Return every line below as is, leaving out the pictures.

(Change listing data)
-------------------------

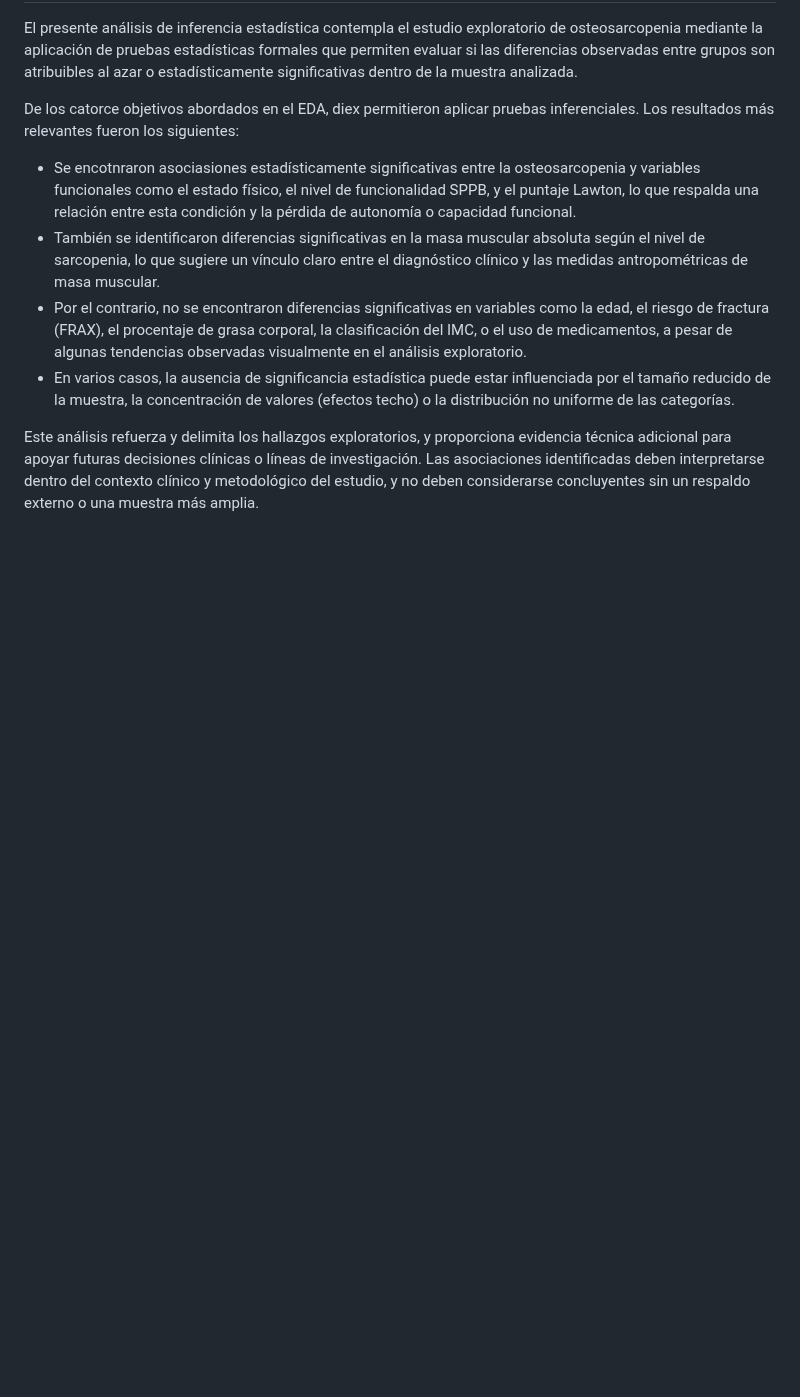
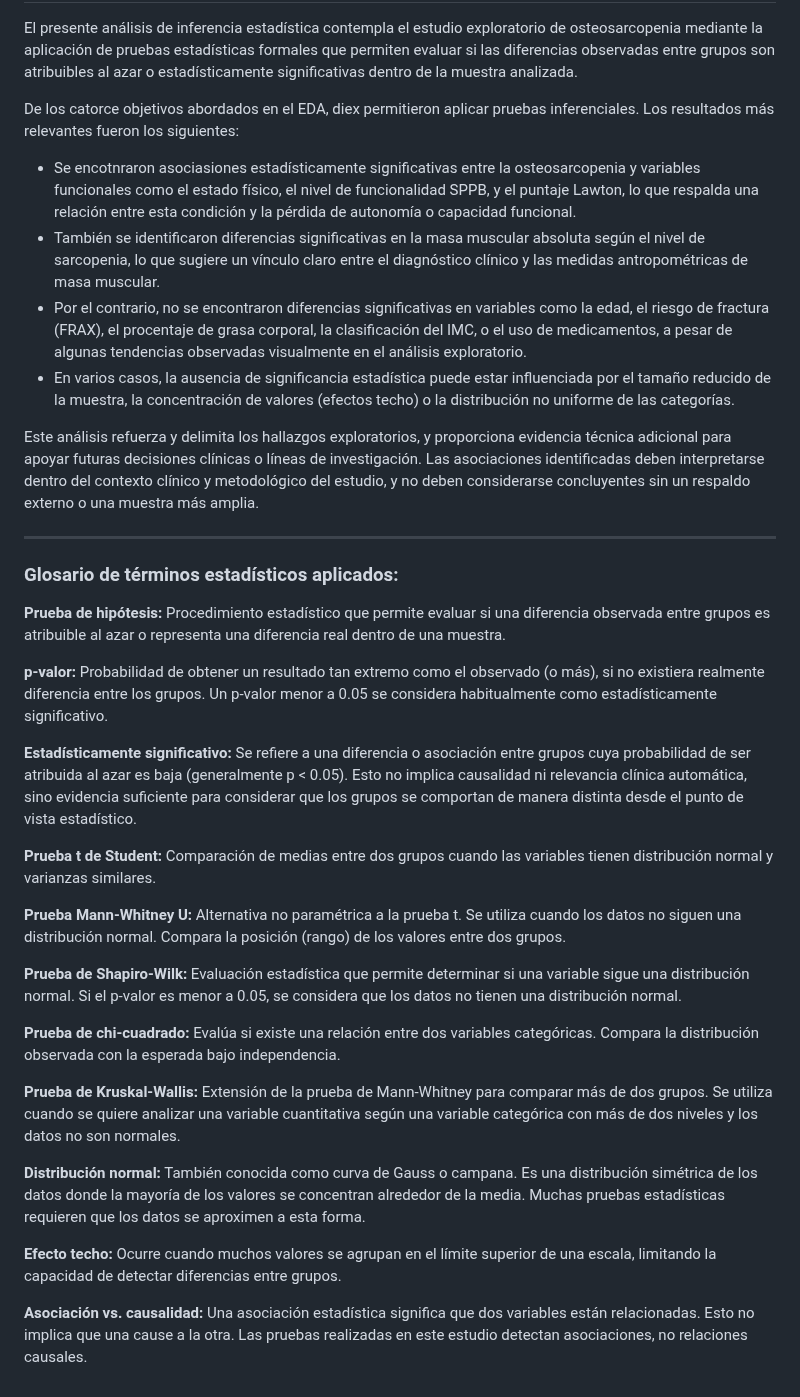
Before and after one commit to soychriscampos/analisis_osteosarcopenia, a Markdown page: reporte/reporte_inferencial.md, the part around the change. GitHub-like rendering; blank space fills up the shorter version.

Commit message:
Se agrega: glosario de términos estadísticos

```diff
--- a/reporte/reporte_inferencial.md
+++ b/reporte/reporte_inferencial.md
@@ -367,3 +367,40 @@ De los catorce objetivos abordados en el EDA, diex permitieron aplicar pruebas i
 - En varios casos, la ausencia de significancia estadística puede estar influenciada por el tamaño reducido de la muestra, la concentración de valores (efectos techo) o la distribución no uniforme de las categorías.
 
 Este análisis refuerza y delimita los hallazgos exploratorios, y proporciona evidencia técnica adicional para apoyar futuras decisiones clínicas o líneas de investigación. Las asociaciones identificadas deben interpretarse dentro del contexto clínico y metodológico del estudio, y no deben considerarse concluyentes sin un respaldo externo o una muestra más amplia.
+
+---
+
+### Glosario de términos estadísticos aplicados:
+
+**Prueba de hipótesis:**
+Procedimiento estadístico que permite evaluar si una diferencia observada entre grupos es atribuible al azar o representa una diferencia real dentro de una muestra.
+
+**p-valor:**
+Probabilidad de obtener un resultado tan extremo como el observado (o más), si no existiera realmente diferencia entre los grupos. Un p-valor menor a 0.05 se considera habitualmente como estadísticamente significativo.
+
+**Estadísticamente significativo:**
+Se refiere a una diferencia o asociación entre grupos cuya probabilidad de ser atribuida al azar es baja (generalmente p < 0.05). Esto no implica causalidad ni relevancia clínica automática, sino evidencia suficiente para considerar que los grupos se comportan de manera distinta desde el punto de vista estadístico.
+
+**Prueba t de Student:**
+Comparación de medias entre dos grupos cuando las variables tienen distribución normal y varianzas similares.
+
+**Prueba Mann-Whitney U:**
+Alternativa no paramétrica a la prueba t. Se utiliza cuando los datos no siguen una distribución normal. Compara la posición (rango) de los valores entre dos grupos.
+
+**Prueba de Shapiro-Wilk:**
+Evaluación estadística que permite determinar si una variable sigue una distribución normal. Si el p-valor es menor a 0.05, se considera que los datos no tienen una distribución normal.
+
+**Prueba de chi-cuadrado:**
+Evalúa si existe una relación entre dos variables categóricas. Compara la distribución observada con la esperada bajo independencia.
+
+**Prueba de Kruskal-Wallis:**
+Extensión de la prueba de Mann-Whitney para comparar más de dos grupos. Se utiliza cuando se quiere analizar una variable cuantitativa según una variable categórica con más de dos niveles y los datos no son normales.
+
+**Distribución normal:**
+También conocida como curva de Gauss o campana. Es una distribución simétrica de los datos donde la mayoría de los valores se concentran alrededor de la media. Muchas pruebas estadísticas requieren que los datos se aproximen a esta forma.
+
+**Efecto techo:**
+Ocurre cuando muchos valores se agrupan en el límite superior de una escala, limitando la capacidad de detectar diferencias entre grupos.
+
+**Asociación vs. causalidad:**
+Una asociación estadística significa que dos variables están relacionadas. Esto no implica que una cause a la otra. Las pruebas realizadas en este estudio detectan asociaciones, no relaciones causales.
```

-------------------------

## ANSWER TO THIS EXERCISE
Before and after one commit to soychriscampos/analisis_osteosarcopenia, a Markdown page: reporte/reporte_inferencial.md, the part around the change. GitHub-like rendering; blank space fills up the shorter version.

Commit message:
Se agrega: glosario de términos estadísticos

```diff
--- a/reporte/reporte_inferencial.md
+++ b/reporte/reporte_inferencial.md
@@ -367,3 +367,40 @@ De los catorce objetivos abordados en el EDA, diex permitieron aplicar pruebas i
 - En varios casos, la ausencia de significancia estadística puede estar influenciada por el tamaño reducido de la muestra, la concentración de valores (efectos techo) o la distribución no uniforme de las categorías.
 
 Este análisis refuerza y delimita los hallazgos exploratorios, y proporciona evidencia técnica adicional para apoyar futuras decisiones clínicas o líneas de investigación. Las asociaciones identificadas deben interpretarse dentro del contexto clínico y metodológico del estudio, y no deben considerarse concluyentes sin un respaldo externo o una muestra más amplia.
+
+---
+
+### Glosario de términos estadísticos aplicados:
+
+**Prueba de hipótesis:**
+Procedimiento estadístico que permite evaluar si una diferencia observada entre grupos es atribuible al azar o representa una diferencia real dentro de una muestra.
+
+**p-valor:**
+Probabilidad de obtener un resultado tan extremo como el observado (o más), si no existiera realmente diferencia entre los grupos. Un p-valor menor a 0.05 se considera habitualmente como estadísticamente significativo.
+
+**Estadísticamente significativo:**
+Se refiere a una diferencia o asociación entre grupos cuya probabilidad de ser atribuida al azar es baja (generalmente p < 0.05). Esto no implica causalidad ni relevancia clínica automática, sino evidencia suficiente para considerar que los grupos se comportan de manera distinta desde el punto de vista estadístico.
+
+**Prueba t de Student:**
+Comparación de medias entre dos grupos cuando las variables tienen distribución normal y varianzas similares.
+
+**Prueba Mann-Whitney U:**
+Alternativa no paramétrica a la prueba t. Se utiliza cuando los datos no siguen una distribución normal. Compara la posición (rango) de los valores entre dos grupos.
+
+**Prueba de Shapiro-Wilk:**
+Evaluación estadística que permite determinar si una variable sigue una distribución normal. Si el p-valor es menor a 0.05, se considera que los datos no tienen una distribución normal.
+
+**Prueba de chi-cuadrado:**
+Evalúa si existe una relación entre dos variables categóricas. Compara la distribución observada con la esperada bajo independencia.
+
+**Prueba de Kruskal-Wallis:**
+Extensión de la prueba de Mann-Whitney para comparar más de dos grupos. Se utiliza cuando se quiere analizar una variable cuantitativa según una variable categórica con más de dos niveles y los datos no son normales.
+
+**Distribución normal:**
+También conocida como curva de Gauss o campana. Es una distribución simétrica de los datos donde la mayoría de los valores se concentran alrededor de la media. Muchas pruebas estadísticas requieren que los datos se aproximen a esta forma.
+
+**Efecto techo:**
+Ocurre cuando muchos valores se agrupan en el límite superior de una escala, limitando la capacidad de detectar diferencias entre grupos.
+
+**Asociación vs. causalidad:**
+Una asociación estadística significa que dos variables están relacionadas. Esto no implica que una cause a la otra. Las pruebas realizadas en este estudio detectan asociaciones, no relaciones causales.
```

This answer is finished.